While many in Long Beach and throughout the Southland were thrilled Friday by the sight of the Space Shuttle Endeavour piggybacking it's way down the coast attached to a jumbo jet, the people of the San Fernando Valley were left out of the fun, for the most part.
As two gardeners munched a solitary lunch, Patch took up a solo position high above Chatsworth at the Church at Rocky Peak, affording a clear view of the sky and the Valley below. And through the haze, that's what we saw, only the sky and the Valley.
The Endeavour bypassed an opportunity to dip a wing and salute local engineers and workers, the aerospace factories in Canoga Park, and the smaller firms in Chatsworth, that played such a major role in the shuttle program.
Meanwhile, at the Top of Topanga lookout, which oversees the Warner Center and much of the West Valley, a group of about 40 people gathered, hoping to catch a glimpse of the shuttle as it made it's way from the Malibu/Santa Monica area to the Getty Center. Because only certain landmarks and not the actual flight plan were made widely available, viewing hopefuls hedged their bets and headed away from crowds at the beaches and to the high spot atop the Santa Monica mountains. Unfortunately, the shuttle followed the coast down and turned inward further south than the lookout and the crowd missed seeing the shuttle's last flight.
"It's disappointing, but there are worse ways to spend your day than being outside on a gorgeous day, getting a gorgeous view of the Valley and sharing it with a lot of nice people," said Raitha Halmud of Topanga. "When I tweet about it, though, it will be #ShuttleFail."
Some of the crowd had been standing in the sun for about two hours. Others came, overfilling the small parking lot, as the shuttle neared Southern California. Onlookers shared tweets to let one another know the shuttle's progress while others sat in their cars listening to radio news reports. And the question everyone seemed to ask when they first arrived was "will it or won't it?"
"The anticipation was kind of fun," said Jim Haille of Woodland Hills, "but gosh, what a disappointment. I thought it would pass overhead for sure."
Others in the Valley seemed to think we were short changed.
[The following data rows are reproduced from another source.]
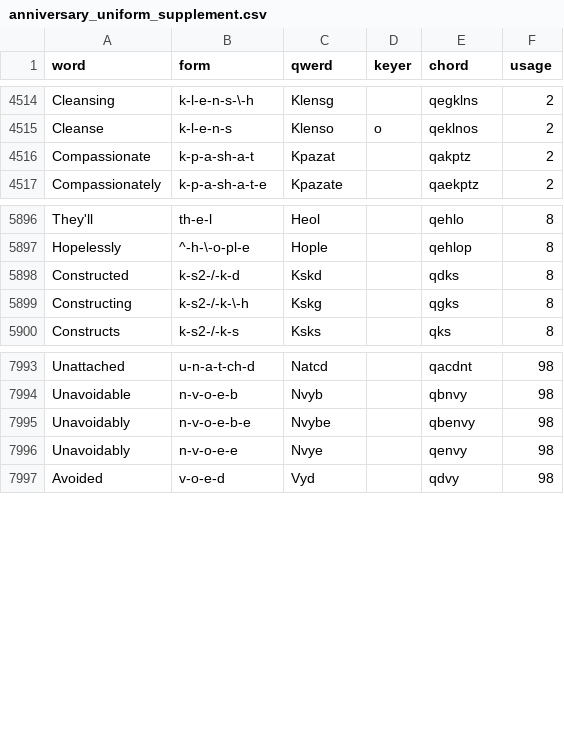
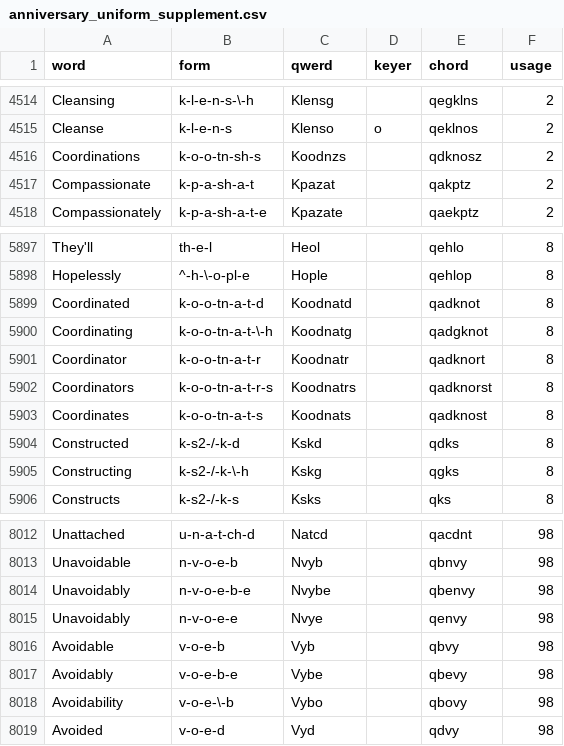
Before and after one commit to codepoke-kk/qwertigraphy, a CSV file: qwertigraph/dictionaries/anniversary_uniform_supplement.csv, drawn as a sheet; only a part is shown, gaps mark what is left out; the diff covers the shown part only; the diff names each change by its address in the sheet, - before the commit and + after, or states it on an @@ line.

```diff
--- a/qwertigraph/dictionaries/anniversary_uniform_supplement.csv
+++ b/qwertigraph/dictionaries/anniversary_uniform_supplement.csv
+row 4516: Coordinations | k-o-o-tn-sh-s | Koodnzs |  | qdknosz | 2
+row 5899: Coordinated | k-o-o-tn-a-t-d | Koodnatd |  | qadknot | 8
+row 5900: Coordinating | k-o-o-tn-a-t-\-h | Koodnatg |  | qadgknot | 8
+row 5901: Coordinator | k-o-o-tn-a-t-r | Koodnatr |  | qadknort | 8
+row 5902: Coordinators | k-o-o-tn-a-t-r-s | Koodnatrs |  | qadknorst | 8
+row 5903: Coordinates | k-o-o-tn-a-t-s | Koodnats |  | qadknost | 8
+row 8016: Avoidable | v-o-e-b | Vyb |  | qbvy | 98
+row 8017: Avoidably | v-o-e-b-e | Vybe |  | qbevy | 98
+row 8018: Avoidability | v-o-e-\-b | Vybo |  | qbovy | 98
```
Also changed, not shown: 21 added rows elsewhere in this file.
Bob Peppermuller, who commented on a Patch article about the shuttle, wrote, "What a bummer. Valley excluded even tho engines made here. Circled around Hollywood but not Valley . . ."